Your task: The lines to copy are those in the listing below that contain the word "QPlainTextEdit".

-----

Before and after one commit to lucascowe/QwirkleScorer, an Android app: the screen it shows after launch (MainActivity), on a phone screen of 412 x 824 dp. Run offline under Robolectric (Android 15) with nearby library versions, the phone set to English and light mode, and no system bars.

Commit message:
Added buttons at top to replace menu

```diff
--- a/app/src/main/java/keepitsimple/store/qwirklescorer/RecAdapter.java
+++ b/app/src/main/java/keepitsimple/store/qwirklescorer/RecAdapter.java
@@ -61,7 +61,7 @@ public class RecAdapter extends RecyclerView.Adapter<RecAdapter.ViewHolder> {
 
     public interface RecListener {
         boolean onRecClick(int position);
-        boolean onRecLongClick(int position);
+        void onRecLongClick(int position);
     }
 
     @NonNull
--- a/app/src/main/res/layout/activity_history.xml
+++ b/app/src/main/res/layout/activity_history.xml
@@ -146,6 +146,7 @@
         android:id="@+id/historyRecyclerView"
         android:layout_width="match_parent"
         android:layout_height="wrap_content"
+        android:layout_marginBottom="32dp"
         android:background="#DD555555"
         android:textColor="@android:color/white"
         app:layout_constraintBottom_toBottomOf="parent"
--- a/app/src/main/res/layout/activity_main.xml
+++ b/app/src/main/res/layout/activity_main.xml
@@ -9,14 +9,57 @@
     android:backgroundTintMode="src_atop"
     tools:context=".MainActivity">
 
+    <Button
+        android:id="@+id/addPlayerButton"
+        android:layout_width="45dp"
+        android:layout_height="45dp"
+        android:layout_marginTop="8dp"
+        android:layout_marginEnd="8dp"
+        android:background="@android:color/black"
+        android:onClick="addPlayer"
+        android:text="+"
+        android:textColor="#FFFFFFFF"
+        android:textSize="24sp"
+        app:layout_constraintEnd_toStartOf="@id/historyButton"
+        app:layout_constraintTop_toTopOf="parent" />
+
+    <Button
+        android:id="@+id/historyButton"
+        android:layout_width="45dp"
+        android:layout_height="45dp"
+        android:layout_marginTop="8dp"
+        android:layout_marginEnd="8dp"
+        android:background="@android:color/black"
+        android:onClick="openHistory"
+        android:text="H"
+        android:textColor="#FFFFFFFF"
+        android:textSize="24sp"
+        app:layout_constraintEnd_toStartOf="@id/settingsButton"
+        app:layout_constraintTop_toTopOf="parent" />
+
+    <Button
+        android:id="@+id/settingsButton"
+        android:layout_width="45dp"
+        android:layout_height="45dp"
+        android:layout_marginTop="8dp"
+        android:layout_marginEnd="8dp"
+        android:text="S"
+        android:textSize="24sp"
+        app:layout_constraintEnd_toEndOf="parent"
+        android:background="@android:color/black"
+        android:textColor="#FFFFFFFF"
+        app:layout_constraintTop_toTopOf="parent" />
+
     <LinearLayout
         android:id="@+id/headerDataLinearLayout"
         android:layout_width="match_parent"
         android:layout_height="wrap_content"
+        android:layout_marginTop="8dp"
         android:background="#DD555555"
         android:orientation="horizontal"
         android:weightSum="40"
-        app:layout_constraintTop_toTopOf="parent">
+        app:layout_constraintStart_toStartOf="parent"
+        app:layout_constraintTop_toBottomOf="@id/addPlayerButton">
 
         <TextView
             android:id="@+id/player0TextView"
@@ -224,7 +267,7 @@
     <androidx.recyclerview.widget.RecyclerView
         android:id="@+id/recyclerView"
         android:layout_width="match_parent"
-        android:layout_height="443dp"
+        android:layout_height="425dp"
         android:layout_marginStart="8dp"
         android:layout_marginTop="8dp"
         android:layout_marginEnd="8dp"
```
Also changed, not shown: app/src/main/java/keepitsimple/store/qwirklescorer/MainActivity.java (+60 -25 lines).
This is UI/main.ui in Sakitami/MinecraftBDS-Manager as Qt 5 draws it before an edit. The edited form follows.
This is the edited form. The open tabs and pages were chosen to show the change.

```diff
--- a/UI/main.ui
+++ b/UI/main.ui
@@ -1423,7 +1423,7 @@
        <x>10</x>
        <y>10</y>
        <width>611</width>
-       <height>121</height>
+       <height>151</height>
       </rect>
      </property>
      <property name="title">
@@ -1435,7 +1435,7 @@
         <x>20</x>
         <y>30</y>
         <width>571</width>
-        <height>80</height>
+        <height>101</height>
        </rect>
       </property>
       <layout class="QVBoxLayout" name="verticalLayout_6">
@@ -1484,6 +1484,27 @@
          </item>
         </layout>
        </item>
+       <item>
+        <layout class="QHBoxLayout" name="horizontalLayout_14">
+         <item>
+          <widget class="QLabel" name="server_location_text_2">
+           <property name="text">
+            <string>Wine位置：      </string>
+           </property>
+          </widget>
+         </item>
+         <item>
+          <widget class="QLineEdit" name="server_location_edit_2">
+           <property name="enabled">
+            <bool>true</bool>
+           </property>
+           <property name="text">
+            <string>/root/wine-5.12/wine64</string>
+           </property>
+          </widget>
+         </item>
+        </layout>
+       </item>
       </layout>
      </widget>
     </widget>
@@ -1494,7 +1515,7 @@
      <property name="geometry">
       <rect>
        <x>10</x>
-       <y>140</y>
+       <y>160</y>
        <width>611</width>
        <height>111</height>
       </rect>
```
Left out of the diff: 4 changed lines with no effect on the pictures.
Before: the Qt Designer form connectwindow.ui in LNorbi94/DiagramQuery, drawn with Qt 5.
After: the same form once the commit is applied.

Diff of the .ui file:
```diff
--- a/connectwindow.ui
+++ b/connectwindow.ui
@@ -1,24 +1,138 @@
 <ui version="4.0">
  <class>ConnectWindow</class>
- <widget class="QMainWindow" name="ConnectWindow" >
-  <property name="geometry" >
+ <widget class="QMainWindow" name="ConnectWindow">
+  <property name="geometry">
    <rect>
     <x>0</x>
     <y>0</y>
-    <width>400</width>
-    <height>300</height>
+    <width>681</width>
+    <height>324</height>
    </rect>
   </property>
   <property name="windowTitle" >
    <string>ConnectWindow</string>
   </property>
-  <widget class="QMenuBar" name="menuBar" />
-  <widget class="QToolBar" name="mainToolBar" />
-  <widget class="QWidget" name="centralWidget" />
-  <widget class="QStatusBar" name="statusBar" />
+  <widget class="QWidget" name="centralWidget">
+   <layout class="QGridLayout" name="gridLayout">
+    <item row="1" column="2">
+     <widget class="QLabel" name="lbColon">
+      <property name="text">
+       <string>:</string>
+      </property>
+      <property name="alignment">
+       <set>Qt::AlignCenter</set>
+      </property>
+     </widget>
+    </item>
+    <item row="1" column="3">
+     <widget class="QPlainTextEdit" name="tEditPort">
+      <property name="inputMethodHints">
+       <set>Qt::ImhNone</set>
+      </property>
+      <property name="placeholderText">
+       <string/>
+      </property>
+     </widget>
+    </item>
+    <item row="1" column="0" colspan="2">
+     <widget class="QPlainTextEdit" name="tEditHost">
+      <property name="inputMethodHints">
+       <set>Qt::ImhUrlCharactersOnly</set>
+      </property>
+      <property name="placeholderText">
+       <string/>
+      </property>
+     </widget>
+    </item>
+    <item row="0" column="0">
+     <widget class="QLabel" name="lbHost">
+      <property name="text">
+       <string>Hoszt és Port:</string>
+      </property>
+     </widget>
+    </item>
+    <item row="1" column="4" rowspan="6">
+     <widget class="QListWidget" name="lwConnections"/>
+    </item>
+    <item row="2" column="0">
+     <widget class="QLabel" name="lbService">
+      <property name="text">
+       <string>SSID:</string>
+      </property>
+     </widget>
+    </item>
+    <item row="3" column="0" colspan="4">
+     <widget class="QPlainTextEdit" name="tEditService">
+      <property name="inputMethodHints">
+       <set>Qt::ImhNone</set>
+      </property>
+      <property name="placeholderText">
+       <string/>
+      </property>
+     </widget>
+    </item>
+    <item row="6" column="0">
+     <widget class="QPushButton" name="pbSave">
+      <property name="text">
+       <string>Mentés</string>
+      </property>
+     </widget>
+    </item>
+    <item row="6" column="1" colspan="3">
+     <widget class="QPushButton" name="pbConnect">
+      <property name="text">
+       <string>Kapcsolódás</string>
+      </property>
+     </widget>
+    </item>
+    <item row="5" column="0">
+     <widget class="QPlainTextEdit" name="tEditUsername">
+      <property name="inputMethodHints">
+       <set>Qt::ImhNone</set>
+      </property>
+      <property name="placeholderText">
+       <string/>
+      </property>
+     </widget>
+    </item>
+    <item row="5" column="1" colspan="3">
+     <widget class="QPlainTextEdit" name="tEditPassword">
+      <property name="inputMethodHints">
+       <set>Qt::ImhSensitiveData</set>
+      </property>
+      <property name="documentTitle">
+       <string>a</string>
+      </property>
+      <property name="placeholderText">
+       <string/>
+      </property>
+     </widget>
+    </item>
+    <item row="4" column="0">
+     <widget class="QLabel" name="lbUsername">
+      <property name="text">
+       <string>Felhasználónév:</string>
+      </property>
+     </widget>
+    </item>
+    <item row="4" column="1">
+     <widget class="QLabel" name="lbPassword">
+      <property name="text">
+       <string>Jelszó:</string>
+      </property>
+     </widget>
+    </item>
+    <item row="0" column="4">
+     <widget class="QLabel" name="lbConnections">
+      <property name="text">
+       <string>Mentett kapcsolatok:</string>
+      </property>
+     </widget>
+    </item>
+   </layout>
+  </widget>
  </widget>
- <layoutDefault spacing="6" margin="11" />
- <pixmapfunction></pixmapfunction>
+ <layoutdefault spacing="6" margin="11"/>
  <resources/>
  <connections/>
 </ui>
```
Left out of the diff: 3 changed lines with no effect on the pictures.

-----

Exercise output:
+     <widget class="QPlainTextEdit" name="tEditPort">
+     <widget class="QPlainTextEdit" name="tEditHost">
+     <widget class="QPlainTextEdit" name="tEditService">
+     <widget class="QPlainTextEdit" name="tEditUsername">
+     <widget class="QPlainTextEdit" name="tEditPassword">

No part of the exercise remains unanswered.